* [Description of the task]: From the entries below, copy every line holding the word "colour".

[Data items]
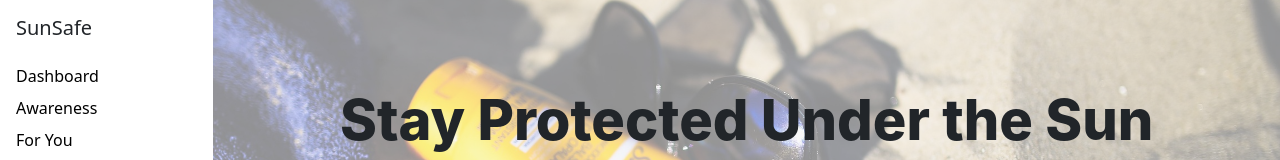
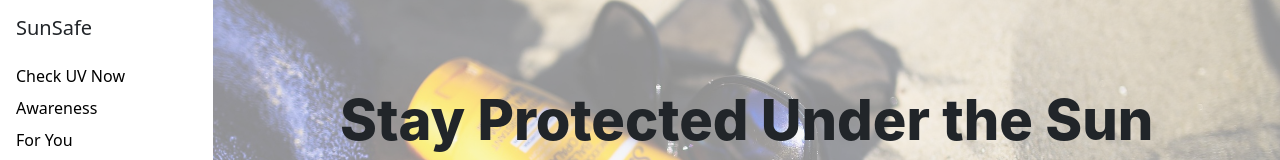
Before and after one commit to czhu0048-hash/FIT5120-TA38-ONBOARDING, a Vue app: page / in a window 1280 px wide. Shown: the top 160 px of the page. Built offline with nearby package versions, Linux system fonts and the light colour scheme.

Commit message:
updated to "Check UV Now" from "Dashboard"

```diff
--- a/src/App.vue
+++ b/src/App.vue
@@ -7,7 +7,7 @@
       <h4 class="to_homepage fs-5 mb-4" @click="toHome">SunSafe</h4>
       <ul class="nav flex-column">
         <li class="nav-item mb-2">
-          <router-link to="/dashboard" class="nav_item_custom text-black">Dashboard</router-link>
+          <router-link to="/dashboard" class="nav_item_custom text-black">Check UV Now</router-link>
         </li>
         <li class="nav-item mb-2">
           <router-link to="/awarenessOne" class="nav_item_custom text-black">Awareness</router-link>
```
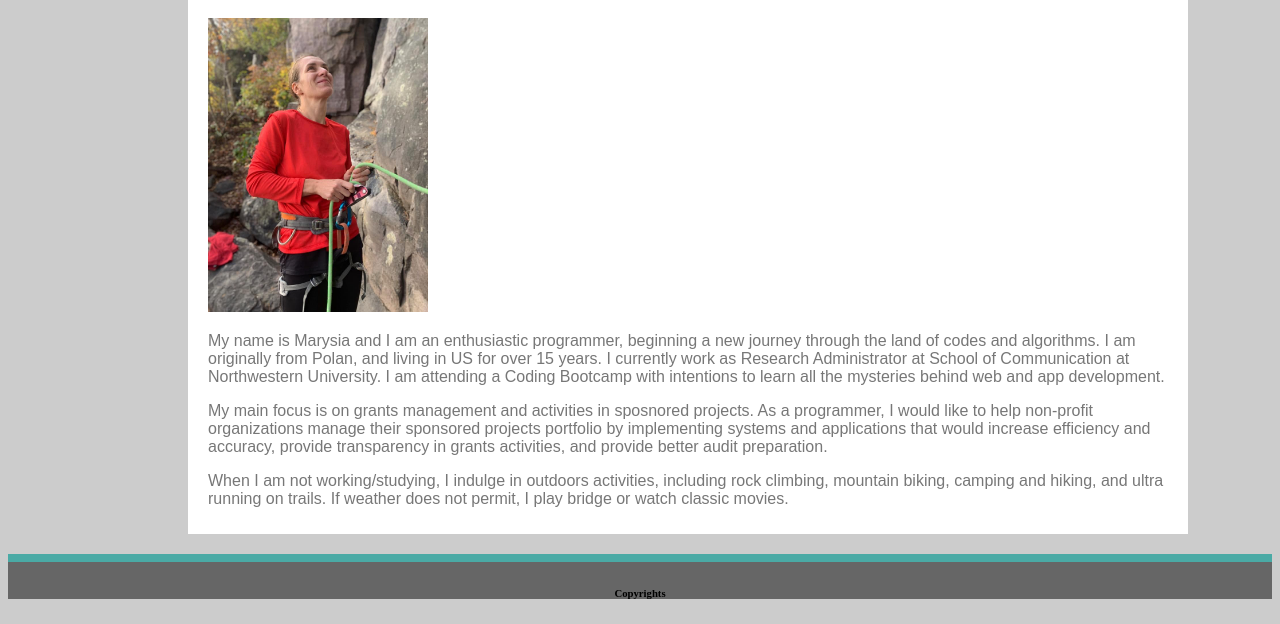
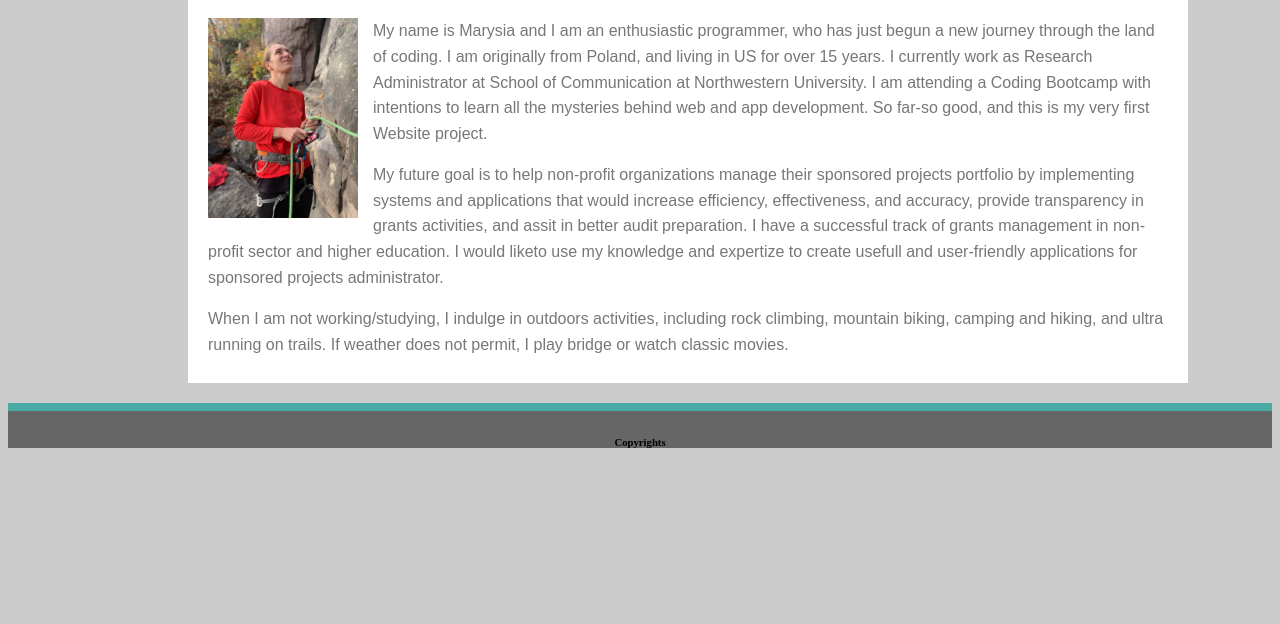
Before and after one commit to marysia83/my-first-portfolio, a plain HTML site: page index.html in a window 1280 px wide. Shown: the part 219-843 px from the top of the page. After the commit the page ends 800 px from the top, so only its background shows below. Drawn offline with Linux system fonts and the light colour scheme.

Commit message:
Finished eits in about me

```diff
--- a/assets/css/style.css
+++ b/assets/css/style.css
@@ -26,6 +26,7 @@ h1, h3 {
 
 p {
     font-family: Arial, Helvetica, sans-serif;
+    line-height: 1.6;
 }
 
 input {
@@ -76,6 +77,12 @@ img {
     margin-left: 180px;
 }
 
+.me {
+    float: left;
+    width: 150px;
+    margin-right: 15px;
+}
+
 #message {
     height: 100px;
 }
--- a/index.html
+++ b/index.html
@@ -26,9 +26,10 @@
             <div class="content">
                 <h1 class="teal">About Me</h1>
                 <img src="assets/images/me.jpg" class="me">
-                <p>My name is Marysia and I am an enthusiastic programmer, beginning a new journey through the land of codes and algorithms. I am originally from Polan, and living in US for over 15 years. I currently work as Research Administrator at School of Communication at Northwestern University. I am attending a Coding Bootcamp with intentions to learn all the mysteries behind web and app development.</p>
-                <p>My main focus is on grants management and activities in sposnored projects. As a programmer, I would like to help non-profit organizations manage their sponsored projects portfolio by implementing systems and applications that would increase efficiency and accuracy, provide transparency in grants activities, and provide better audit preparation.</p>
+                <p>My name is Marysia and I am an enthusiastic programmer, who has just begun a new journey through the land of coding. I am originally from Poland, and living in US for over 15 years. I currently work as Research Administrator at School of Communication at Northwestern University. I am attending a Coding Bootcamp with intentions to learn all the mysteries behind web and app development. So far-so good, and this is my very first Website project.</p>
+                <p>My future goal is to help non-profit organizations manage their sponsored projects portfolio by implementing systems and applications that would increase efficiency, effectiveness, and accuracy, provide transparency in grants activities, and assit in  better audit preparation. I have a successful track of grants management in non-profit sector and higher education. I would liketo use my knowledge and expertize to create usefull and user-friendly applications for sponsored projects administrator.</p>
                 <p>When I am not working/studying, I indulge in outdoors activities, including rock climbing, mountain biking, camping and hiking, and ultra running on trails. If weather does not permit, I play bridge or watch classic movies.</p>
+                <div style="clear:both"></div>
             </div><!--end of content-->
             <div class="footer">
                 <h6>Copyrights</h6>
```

* [Output of the task]:
Before and after one commit to czhu0048-hash/FIT5120-TA38-ONBOARDING, a Vue app: page / in a window 1280 px wide. Shown: the top 160 px of the page. Built offline with nearby package versions, Linux system fonts and the light colour scheme.
Before and after one commit to marysia83/my-first-portfolio, a plain HTML site: page index.html in a window 1280 px wide. Shown: the part 219-843 px from the top of the page. After the commit the page ends 800 px from the top, so only its background shows below. Drawn offline with Linux system fonts and the light colour scheme.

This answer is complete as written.